Around two-thirds of Texas children rely on free or reduced-price lunch during the school year, Feeding Texas CEO Celia Cole said.

“When school shuts down, a lot of those kids lose access to the nutrition they need during the summer months,” Cole said. “And so typically, we see child hunger go up, and our food banks see that in their lines; they see an increase in families needing help feeding their kids—summer hunger is a real problem.”

In response, local governments, school districts and nonprofits across the state have partnered with the Texas Department of Agriculture to offer free meals and snacks to children age 18 and younger and students with disabilities up to 21 years old.

What you need to know

To find organizations participating in the Summer Meals Program, families can:
  • Visit for an interactive site map
  • Text “FOOD” or “COMIDA” to 304-304
  • Call 211 to speak to an operator in English or Spanish
Officials recommend calling sites in advance to confirm their operating hours and how meals will be served.

Families do not have to apply, register or provide identification to receive food from the program. Meal sites are located in low-income areas, such as communities where over 50% of children are eligible for free or reduced-price lunch, TDA officials said in a news release.

Some sites in rural areas offer multi-day meal bundles for families who cannot go daily.

“[The program] ensures that children have access to nutritious meals, helping them stay active and healthy throughout the summer break, and return to school ready to thrive,” Texas Agriculture Commissioner Sid Miller said in the release.

A closer look

Just about 10% of students who receive free or reduced-price lunch also participate in the Summer Meals Program, Cole said.

“The main reason for that low participation is just the challenge of kids getting to those sites in the summer months,” she told Community Impact in February.

Cole said she encourages families to visit their local food banks and, if eligible, apply for benefits through the Supplemental Nutrition Assistance Program, or SNAP. Low-income adults may qualify for SNAP if they are working or looking for a job; are pregnant; have a disability; or are at least 60 years old.

Texans can search for food banks by ZIP code here.

Also of note

This summer, the United States Department of Agriculture launched the Summer Electronic Benefit Transfer Program, or Summer EBT, which gives eligible families up to $120 per child to supplement the cost of food during summer break. Texas is one of 15 states that did not opt in to the program.

“For families that don't have a site near them, or face transportation issues or whatever barriers there are to participating in the traditional Summer [Meals] Program, Summer EBT offered a really good alternative option.
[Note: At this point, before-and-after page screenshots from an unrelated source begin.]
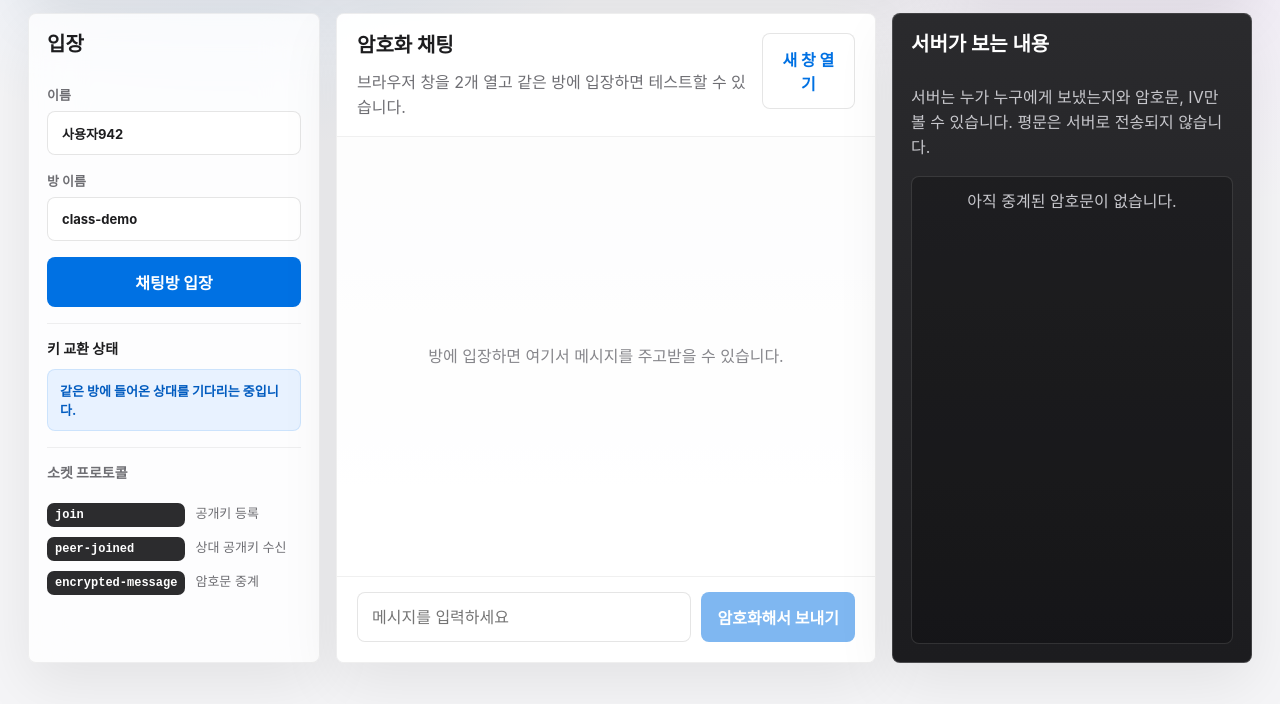
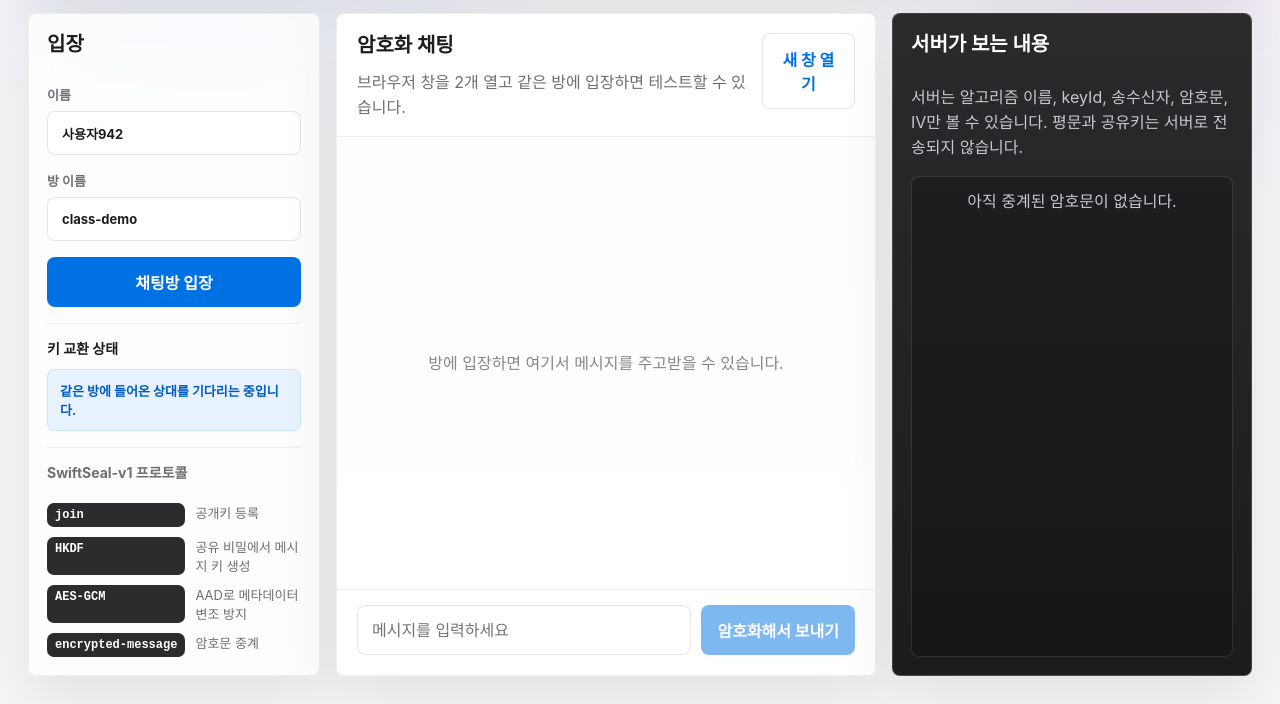
Before and after one commit to jihyebin234/e2e-chat-demo, a website: page public/index.html in a window 1280 px wide. Shown: the part 323-1027 px from the top of the page. Drawn offline with Linux system fonts and the light colour scheme.

Commit message:
Document SwiftSeal protocol in UI

```diff
--- a/public/index.html
+++ b/public/index.html
@@ -44,11 +44,13 @@
           </div>
 
           <div class="protocol">
-            <h3>소켓 프로토콜</h3>
+            <h3>SwiftSeal-v1 프로토콜</h3>
             <code>join</code>
             <span>공개키 등록</span>
-            <code>peer-joined</code>
-            <span>상대 공개키 수신</span>
+            <code>HKDF</code>
+            <span>공유 비밀에서 메시지 키 생성</span>
+            <code>AES-GCM</code>
+            <span>AAD로 메타데이터 변조 방지</span>
             <code>encrypted-message</code>
             <span>암호문 중계</span>
           </div>
@@ -78,7 +80,7 @@
         <aside class="panel server-panel">
           <h2>서버가 보는 내용</h2>
           <p>
-            서버는 누가 누구에게 보냈는지와 암호문, IV만 볼 수 있습니다. 평문은 서버로 전송되지 않습니다.
+            서버는 알고리즘 이름, keyId, 송수신자, 암호문, IV만 볼 수 있습니다. 평문과 공유키는 서버로 전송되지 않습니다.
           </p>
           <div id="serverLog" class="server-log">
             <div class="empty">아직 중계된 암호문이 없습니다.</div>
```
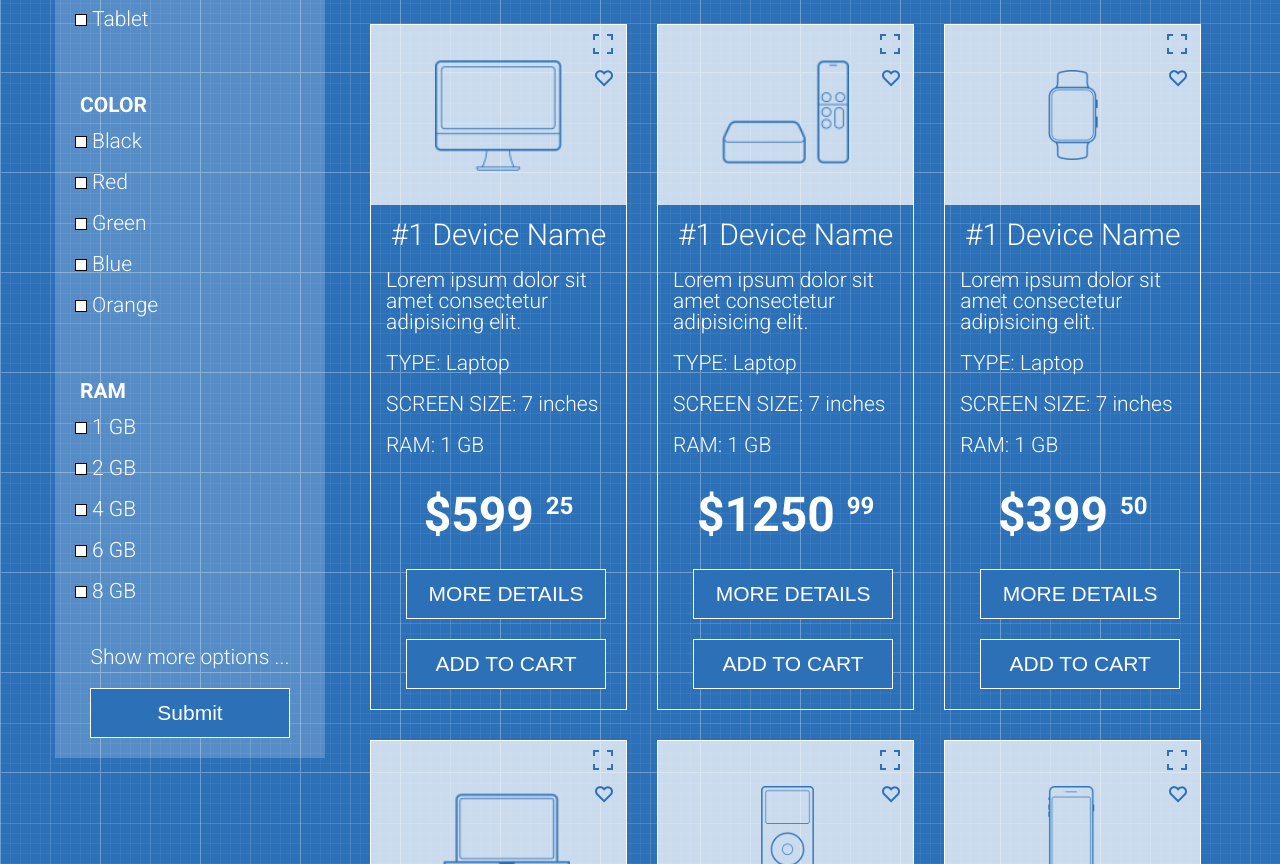
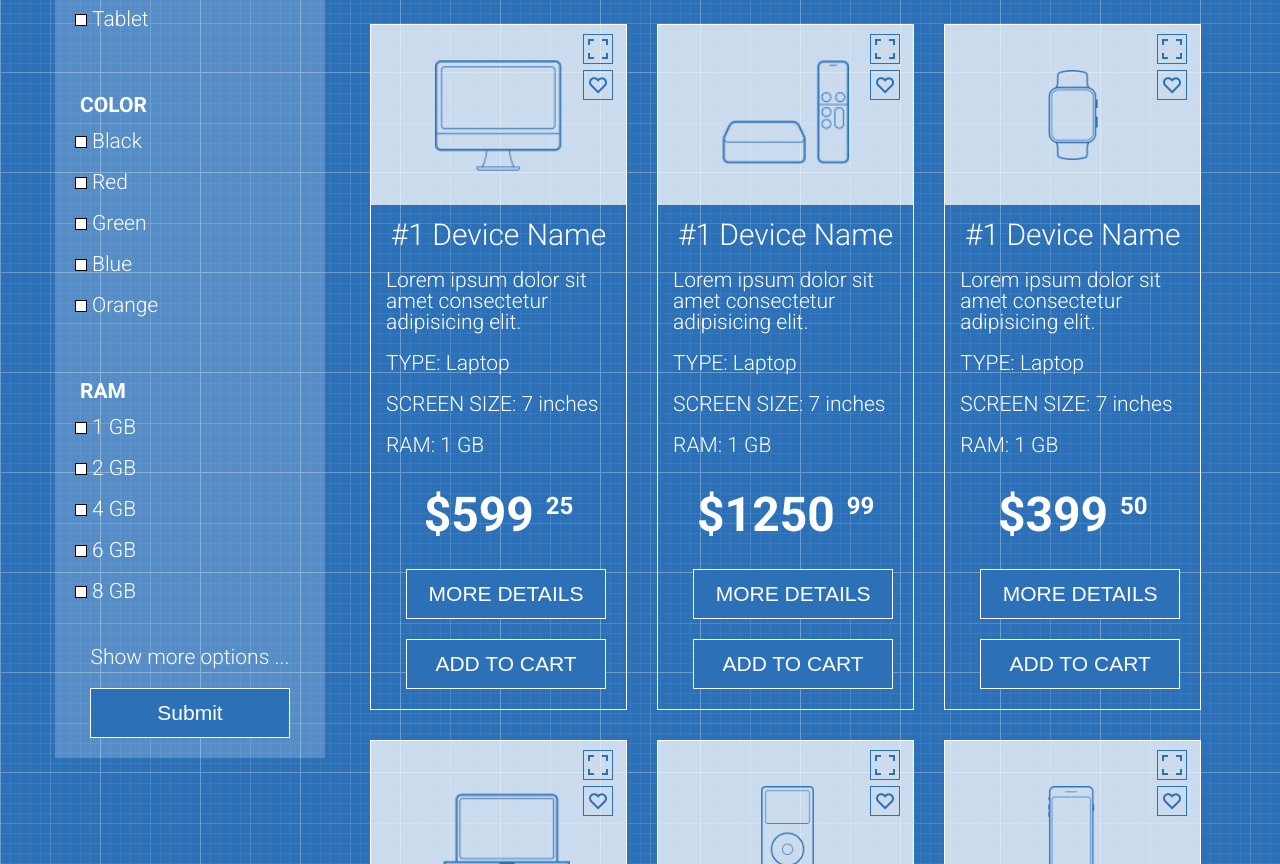
Before and after one commit to Denys-Naumov/Denys-Naumov.github.io, a plain HTML site: page index.html in a window 1280 px wide. Shown: the part 628-1492 px from the top of the page. Drawn offline with Linux system fonts and the light colour scheme.

Commit message:
Last changes All done(no slider)

```diff
--- a/index.html
+++ b/index.html
@@ -197,8 +197,8 @@
             <div class="device-container">
               <div class="device-img">
                 <img class="device-img-1 box-1" src="img/icon-17.png" alt="" />
-                <img class="device-icon-1" src="img/icon-8.png" alt="">
-                <img class="device-icon-2" src="img/icon-5.png" alt="">
+                <div class="device-icon-1"></div>
+                <div class="device-icon-2"></div>
               </div>
               <h2 class="text-align-center">#1 Device Name</h2>
               <p>Lorem ipsum dolor sit amet consectetur adipisicing elit.</p>
@@ -214,8 +214,8 @@
             <div class="device-container">
               <div class="device-img">
                 <img class="device-img-1 box-2" src="img/icon-9.png" alt="" />
-                <img class="device-icon-1" src="img/icon-8.png" alt="">
-                <img class="device-icon-2" src="img/icon-5.png" alt="">
+                <div class="device-icon-1"></div>
+                <div class="device-icon-2"></div>
               </div>
               <h2 class="text-align-center">#1 Device Name</h2>
               <p>Lorem ipsum dolor sit amet consectetur adipisicing elit.</p>
@@ -231,8 +231,8 @@
             <div class="device-container">
               <div class="device-img">
                 <img class="device-img-2 box-3" src="img/icon-10.png" alt="" />
-                <img class="device-icon-1" src="img/icon-8.png" alt="">
-                <img class="device-icon-2" src="img/icon-5.png" alt="">
+                <div class="device-icon-1"></div>
+                <div class="device-icon-2"></div>
               </div>
               <h2 class="text-align-center">#1 Device Name</h2>
               <p>Lorem ipsum dolor sit amet consectetur adipisicing elit.</p>
@@ -248,8 +248,8 @@
             <div class="device-container">
               <div class="device-img">
                 <img class="device-img-1 box-4" src="img/icon-16.png" alt="" />
-                <img class="device-icon-1" src="img/icon-8.png" alt="">
-                <img class="device-icon-2" src="img/icon-5.png" alt="">
+                <div class="device-icon-1"></div>
+                <div class="device-icon-2"></div>
               </div>
               <h2 class="text-align-center">#1 Device Name</h2>
               <p>Lorem ipsum dolor sit amet consectetur adipisicing elit.</p>
@@ -265,8 +265,8 @@
             <div class="device-container">
               <div class="device-img">
                 <img class="device-img-2 box-5" src="img/icon-14.png" alt="" />
-                <img class="device-icon-1" src="img/icon-8.png" alt="">
-                <img class="device-icon-2" src="img/icon-5.png" alt="">
+                <div class="device-icon-1"></div>
+                <div class="device-icon-2"></div>
               </div>
               <h2 class="text-align-center">#1 Device Name</h2>
               <p>Lorem ipsum dolor sit amet consectetur adipisicing elit.</p>
@@ -282,8 +282,8 @@
             <div class="device-container">
               <div class="device-img">
                 <img class="device-img-2 box-6" src="img/icon-12.png" alt="" />
-                <img class="device-icon-1" src="img/icon-8.png" alt="">
-                <img class="device-icon-2" src="img/icon-5.png" alt="">
+                <div class="device-icon-1"></div>
+                <div class="device-icon-2"></div>
               </div>
               <h2 class="text-align-center">#1 Device Name</h2>
               <p>Lorem ipsum dolor sit amet consectetur adipisicing elit.</p>
--- a/style.css
+++ b/style.css
@@ -425,13 +425,33 @@ i {
 }
 
 .device-icon-1 {
+  background: url(img/icon-8.png)center no-repeat;
+  position: absolute;
+  height: 30px;
+  width: 30px;
+  border: 1px solid #2c71b8;
   top: 5%;
   right: 5%;
 }
 
+.device-icon-1:hover {
+  background: url(img/icon-6.png)center no-repeat;
+  background-color: #2c71b8;
+}
+
 .device-icon-2 {
+  background: url(img/icon-5.png)center no-repeat;
+  position: absolute;
+  height: 30px;
+  width: 30px;
+  border: 1px solid #2c71b8;
   top: 25%;
   right: 5%;
+}
+
+.device-icon-2:hover {
+  background: url(img/icon-7.png)center no-repeat;
+  background-color: #2c71b8;
 }
 
 .load-more {
```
So we are hopeful that the state will get that program up and running next summer,” Cole said.

Feeding Texas estimated Summer EBT would serve about 3.7 million children and provide families with $430 million in additional food benefits, Community Impact previously reported.

Over 22% of Texas children experience food insecurity, meaning they do not have consistent access to food, Feeding America found.